Officials have been engaged with organisations nationally to secure continued levels of “goods and services” and availability of staff.
And senior managers have been doing the rounds of health centres gauging the views of staff about how it is to work for NHS Shetland and to be based in the isles.
At a local level, contingency plans have been put in place around securing the likes of food supplies.
Interim chief executive Simon Bokor-Ingram said that contingency plans that had been in place for a while have been revisited.
Locally, the NHS has also been “making sure that we understand the profile of the workforce” and how Brexit “affects staff that may have come from the EU.”
He said that the NHS was there to offer support to staff who may have concerns and that it was important for staff who have been recruited from the EU to realise they are valued members of the community.
Bokor-Ingram added: “Clearly I have picked up on the continuing frustration from some of our staff from outside of the UK who have given a commitment to continuing to live and work in Shetland.
He added that Shetland as a community continued to “make people welcome and to make clear that we value their place in the community and what they contribute to Shetland. I think it is important that we continue to say that.
“We have continued to have a dialogue with staff through the usual management channels and through some of our interactions that senior managers have across the organisation.
“We have to make clear that we value and welcome those staff from outside Shetland and from outside the UK; that we value their contribution to Shetland and we very much value them remaining in Shetland.
“I think it’s really important that they continue to do that. As a small community we can really make a difference here in terms of how people feel about the whole Brexit thing.”
Become a supporter of Shetland News
Shetland News is asking its many readers to consider start paying for their dose of the latest local news delivered straight to their PC, tablet or mobile phone.
Journalism comes at a price and because that price is not being paid in today’s rapidly changing media world, most publishers - national and local - struggle financially despite very healthy audience figures.
Most online publishers have started charging for access to their websites, others have chosen a different route. Shetland News currently has over 440 supporters who are all making small voluntary financial contributions. All funds go towards covering our cost and improving the service further.
Your contribution will ensure Shetland News can: -
- Bring you the headlines as they happen;
- Stay editorially independent;
- Give a voice to the community;
- Grow site traffic further;
- Research and publish more in-depth news, including more Shetland Lives features.

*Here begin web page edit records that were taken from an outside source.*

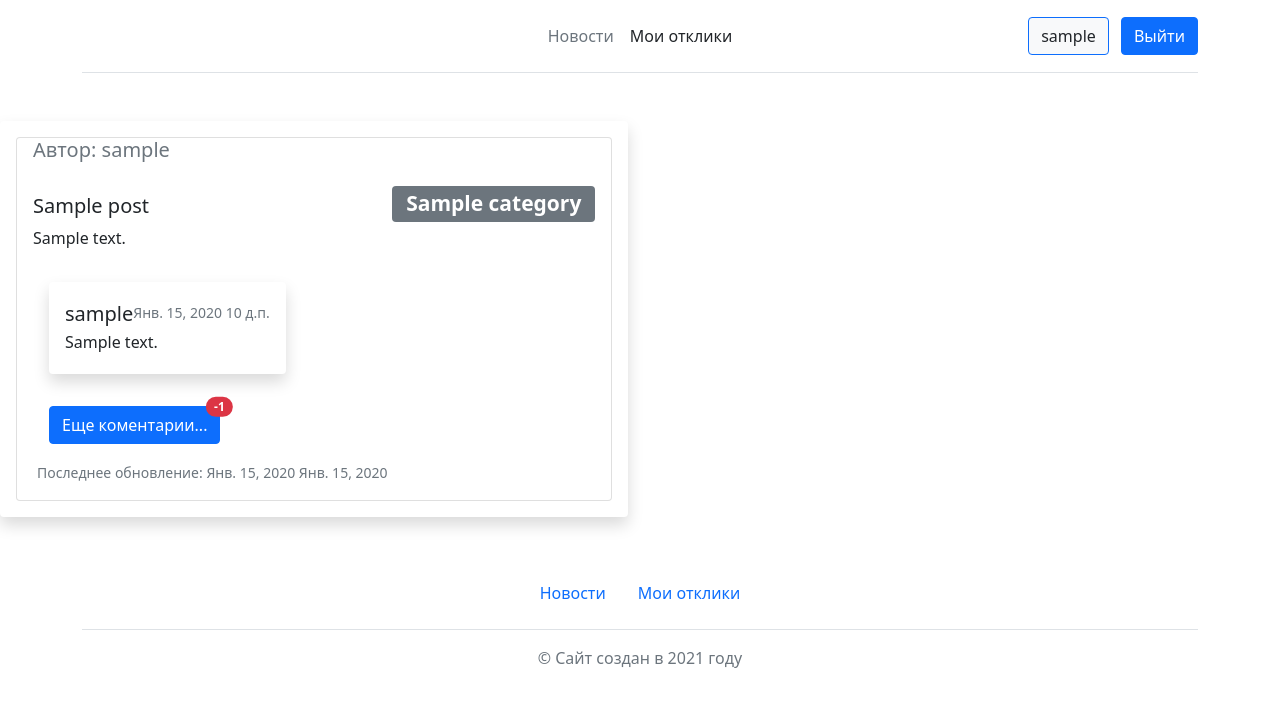
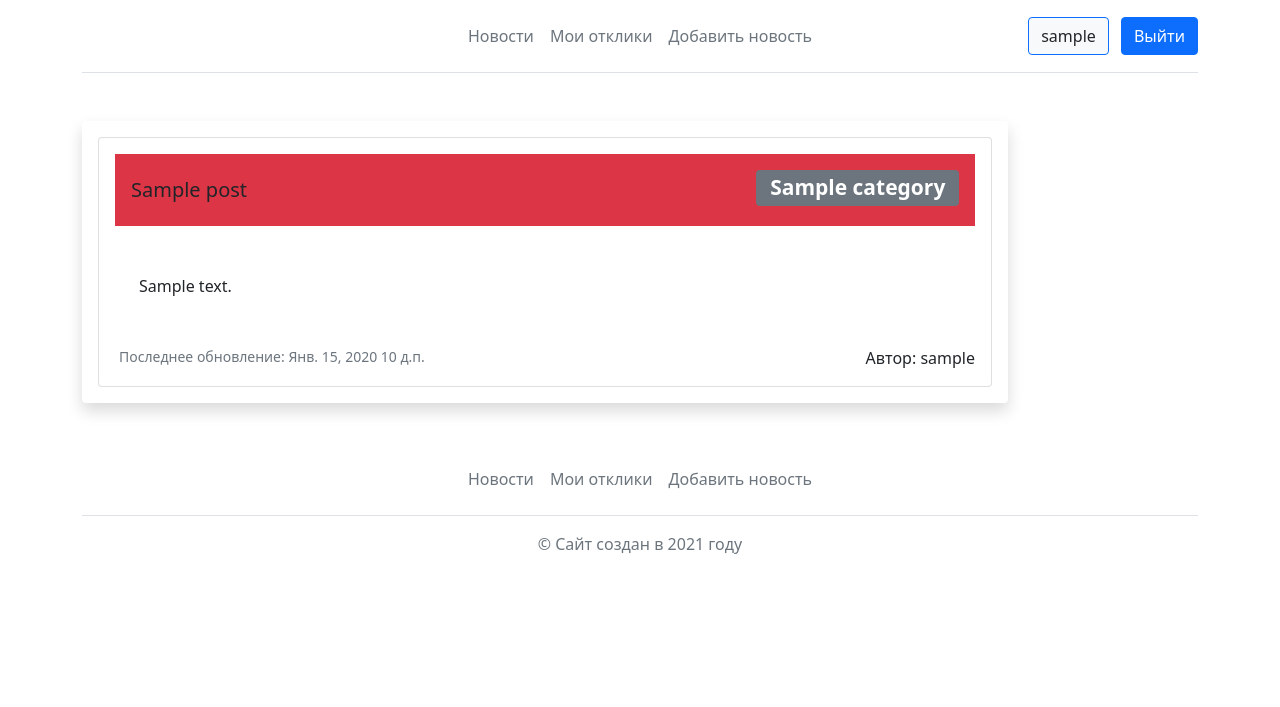
Before and after one commit to pten4uk/SkillFactoryMMORPG, a Django app: page /newsboard/ in a window 1280 px wide. Shown: the top 707 px of the page. Run offline with Django 3.2, Linux system fonts and the light colour scheme; a user stored in the database is signed in; tables that the repository leaves empty hold one stand-in row (values such as "Sample post").

Commit message:
Some changes in html, createform added

```diff
--- a/mmorpg/newsboard/models.py
+++ b/mmorpg/newsboard/models.py
@@ -13,7 +13,7 @@ class Post(models.Model):
     date_of_creation = models.DateField(auto_now_add=True)
     time_of_creation = models.TimeField(auto_now_add=True)
     date_of_last_update = models.DateField(auto_now=True)
-    time_of_last_update = models.DateField(auto_now=True)
+    time_of_last_update = models.TimeField(auto_now=True)
 
     def __str__(self):
         return f'{self.category} {self.title}'
--- a/mmorpg/newsboard/templates/newsboard/base.html
+++ b/mmorpg/newsboard/templates/newsboard/base.html
@@ -1,4 +1,4 @@
-<!doctype html>
+{% load main_menu %}
 <html lang="en">
 <head>
     <meta charset="UTF-8">
@@ -16,12 +16,10 @@
       </a>
 
       <ul class="nav col-12 col-md-auto mb-2 justify-content-center mb-md-0">
-        <li><a href="{% url 'newsboard:home' %}" class="nav-link px-2 link-secondary">Новости</a></li>
-
-        {% if request.user.is_authenticated %}
-            <li><a href="#" class="nav-link px-2 link-dark">Мои отклики</a></li>
-        {% endif %}
-
+          {% get_items_for_main_menu request as get_items_for_main_menu %}
+          {% for item in get_items_for_main_menu %}
+                <li><a href="{% url item.url_name %}" class="nav-link px-2 link-secondary">{{ item.title }}</a></li>
+          {% endfor %}
       </ul>
 
       <div class="col-md-3 text-end">
@@ -53,6 +51,6 @@
 {% block content %}
 {% endblock content %}
 
-{% include 'template_particles/footer.html' %}
+  {% include 'template_particles/footer.html' %}
 </body>
 </html>
--- a/mmorpg/newsboard/templates/newsboard/post_list.html
+++ b/mmorpg/newsboard/templates/newsboard/post_list.html
@@ -4,50 +4,26 @@
 
 {% block content %}
 
+<div class="container">
 {% for post in post_list %}
-
 <div class="row mt-5">
-    <div class="col-sm-6">
+    <div class="col-sm-10">
         <div class="shadow p-3 mb-3 bg-body rounded">
             <div class="card">
-                <h5><span class="text-muted ms-3">Автор: {{ post.author }}</span></h5>
                 <div class="card-body">
-                    <h3><span class="badge bg-secondary float-end">{{ post.category }}</span></h3>
-                    <h5 class="card-title">{{ post.title }}</h5>
-                    <p class="card-text">{{  post.text }}</p>
+                    <div class="p-3 mb-2 bg-danger text-dark">
+                        <h3><span class="badge bg-secondary float-end">{{ post.category }}</span></h3>
+                        <h5 class="card-title">{{ post.title }}</h5>
+                    </div>
+                    <p class="card-text mt-5 mb-5 ms-4 me-4">{{  post.text|truncatechars:'400' }}</p>
 
-                    <! Comments>
-                    <div class="card-group mt-3">
-                        <div class="list-group mt-3 ms-3">
 
-                        {% for comment in post.comment_set.all|slice:'2' %}
-                            <div class="shadow p-3 mb-3 bg-body rounded">
-                                <div class="d-flex w-100 justify-content-between mt-1">
-                                    <h5 class="mb-1">{{ comment.author }}</h5>
-                                    <small class="text-muted">{{ comment.date_of_creation }} {{ comment.time_of_creation }}</small>
-                                </div>
-                                <p class="mb-1">{{ comment.text }}</p>
-                            </div>
-                        {% endfor %}
-
-                        </div>
-                    </div>
-                    <! end Comments>
-
-                    <! Buttons>
-                    <button type="button" class="btn btn-primary position-relative ms-3 mt-3 mb-3">
-                        Еще коментарии...
-                        <span class="position-absolute top-0 start-100 translate-middle badge rounded-pill bg-danger">
-                        {{ post.comment_set.all|length|add:'-2' }}
-                        <span class="visually-hidden">unread messages</span>
-                        </span>
-                    </button>
-                    <! end Buttons>
 
                     <p class="card-text">
                         <small class="text-muted ms-1">
                             Последнее обновление: {{ post.date_of_last_update }} {{ post.time_of_last_update }}
                         </small>
+                        <span class=" ms-3 float-end">Автор: {{ post.author }}</span>
                     </p>
 
                 </div>
@@ -62,10 +38,10 @@
     <div class="col-lg-6 mx-auto">
       <p class="lead mb-4">На сайте пока что нет ни одной записи. Станьте автором первой новости.</p>
       <div class="d-grid gap-2 d-sm-flex justify-content-sm-center">
-          <a href="#"><button type="button" class="btn btn-primary btn-lg px-4 gap-3">Добавить новость</button></a>
+          <a href="{% url 'newsboard:create' %}"><button type="button" class="btn btn-primary btn-lg px-4 gap-3">Добавить новость</button></a>
       </div>
     </div>
   </div>
 {% endfor %}
-
+</div>
 {% endblock content %}
--- /dev/null
+++ b/mmorpg/newsboard/templatetags/main_menu.py
@@ -0,0 +1,17 @@
+from django.template import Library
+
+register = Library()
+
+
+@register.simple_tag()
+def get_items_for_main_menu(request):
+    is_authenticated = request.user.is_authenticated
+    ITEMS = [
+        {'title': 'Новости', 'url_name': 'newsboard:home'}
+    ]
+
+    if is_authenticated:
+        ITEMS.append({'title': 'Мои отклики', 'url_name': 'newsboard:home'})
+        ITEMS.append({'title': 'Добавить новость', 'url_name': 'newsboard:create'})
+
+    return ITEMS
--- a/mmorpg/newsboard/urls.py
+++ b/mmorpg/newsboard/urls.py
@@ -1,8 +1,9 @@
 from django.urls import path
 
-from .views import PostList
+from .views import *
 
 app_name = 'newsboard'
 urlpatterns = [
     path('', PostList.as_view(), name='home'),
+    path('create/', PostCreate.as_view(), name='create'),
 ]
--- a/mmorpg/newsboard/views.py
+++ b/mmorpg/newsboard/views.py
@@ -1,5 +1,7 @@
+from django.urls import reverse
 from django.views.generic import ListView, CreateView
 
+from .forms import PostCreateForm
 from .models import Post
 
 
@@ -10,4 +12,8 @@ class PostList(ListView):
 
 class PostCreate(CreateView):
     model = Post
-    template_name = 'newspaper/post_create.html'
+    form_class = PostCreateForm
+    template_name = 'newsboard/post_create.html'
+
+    def get_success_url(self):
+        return reverse('newsboard:home')
--- a/mmorpg/templates/template_particles/footer.html
+++ b/mmorpg/templates/template_particles/footer.html
@@ -1,12 +1,11 @@
+{% load main_menu %}
 <div class="container">
   <footer class="py-3 my-4">
     <ul class="nav justify-content-center border-bottom pb-3 mb-3">
-        <li class="nav-item"><a class="nav-link active" href="{% url 'newsboard:home' %}">Новости</a></li>
-
-        {% if request.user.is_authenticated %}
-            <li class="nav-item"><a class="nav-link active" href="#">Мои отклики</a></li>
-        {% endif %}
-
+          {% get_items_for_main_menu request as get_items_for_main_menu %}
+          {% for item in get_items_for_main_menu %}
+                <li><a href="{% url item.url_name %}" class="nav-link px-2 link-secondary">{{ item.title }}</a></li>
+          {% endfor %}
     </ul>
     <p class="text-center text-muted">© Сайт создан в 2021 году</p>
   </footer>
```
Also changed, not shown: mmorpg/newsboard/forms.py (+9 -0 lines), mmorpg/newsboard/templates/newsboard/post_create.html (+51 -1 lines), mmorpg/newsboard/templates/newsboard/post_detail.html (added, +25 -0 lines), mmorpg/__init__.py (added), mmorpg/newsboard/templatetags/__init__.py (added).
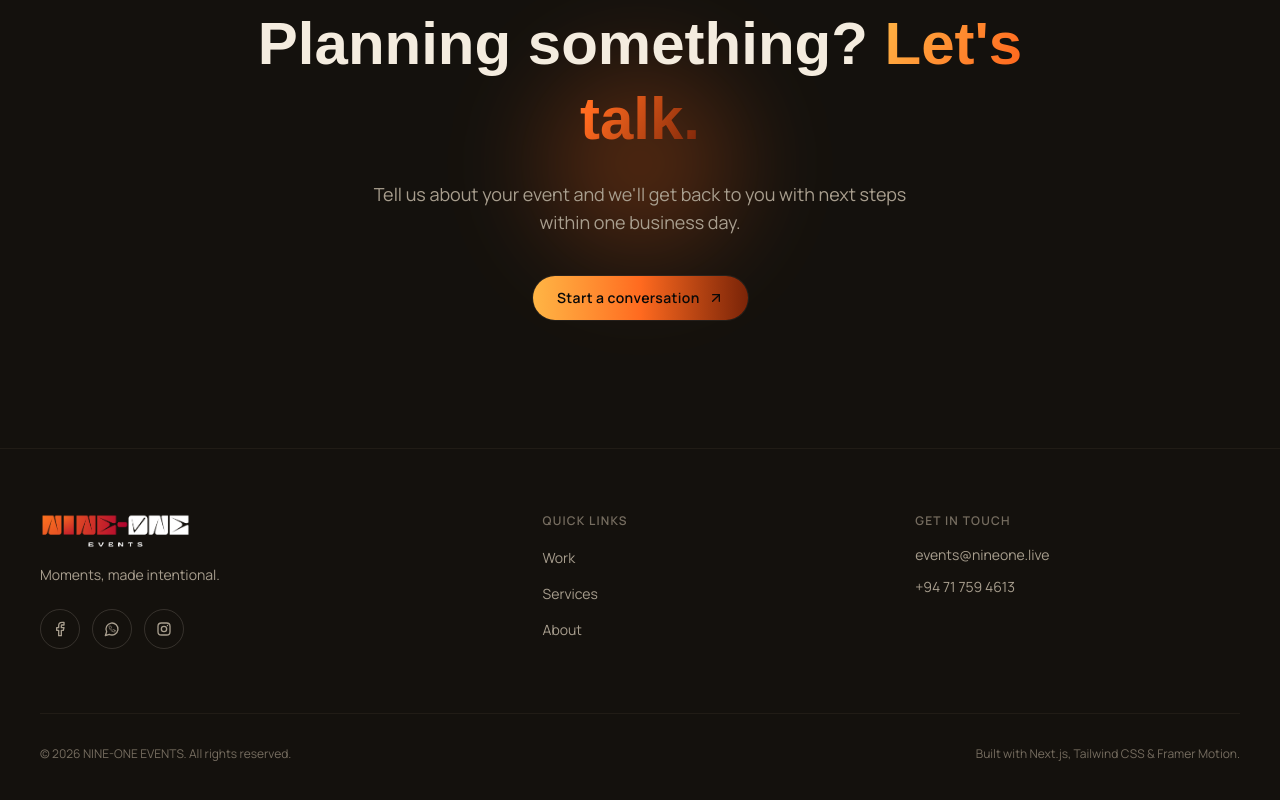
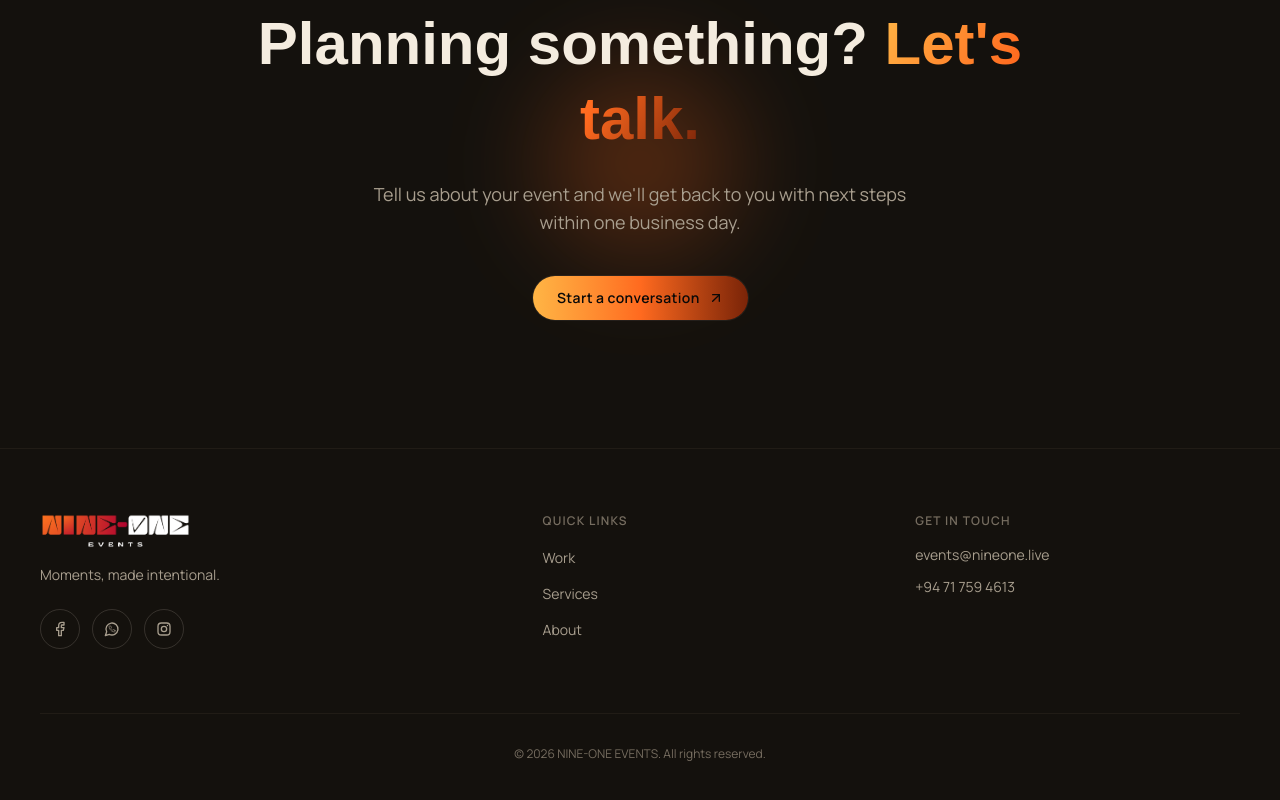
Before and after one commit to cham-d-code/EVENT-MANAGEMENT-PROJECT, a Next.js app: page / in a window 1280 px wide. Shown: the part 3837-4637 px from the top of the page. Built offline with nearby package versions, Linux system fonts and the light colour scheme; a web font is replaced by a local one.

Commit message:
footer change

```diff
--- a/components/layout/footer.tsx
+++ b/components/layout/footer.tsx
@@ -55,11 +55,10 @@ export default function Footer() {
           </div>
         </div>
 
-        <div className="mt-16 flex flex-col items-center justify-between gap-4 border-t border-line-soft pt-8 text-xs text-fog-dim md:flex-row">
+        <div className="mt-16 border-t border-line-soft pt-8 text-center text-xs text-fog-dim">
           <p>
             © {new Date().getFullYear()} {siteConfig.name}. All rights reserved.
           </p>
-          <p>Built with Next.js, Tailwind CSS &amp; Framer Motion.</p>
         </div>
       </div>
     </footer>
```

If you appreciate what we do and feel strongly about impartial local journalism, then please become a supporter of Shetland News by either making a single payment or monthly subscription.
Support us from as little as £3 per month – it only takes a minute to sign up. Thank you.Support Shetland News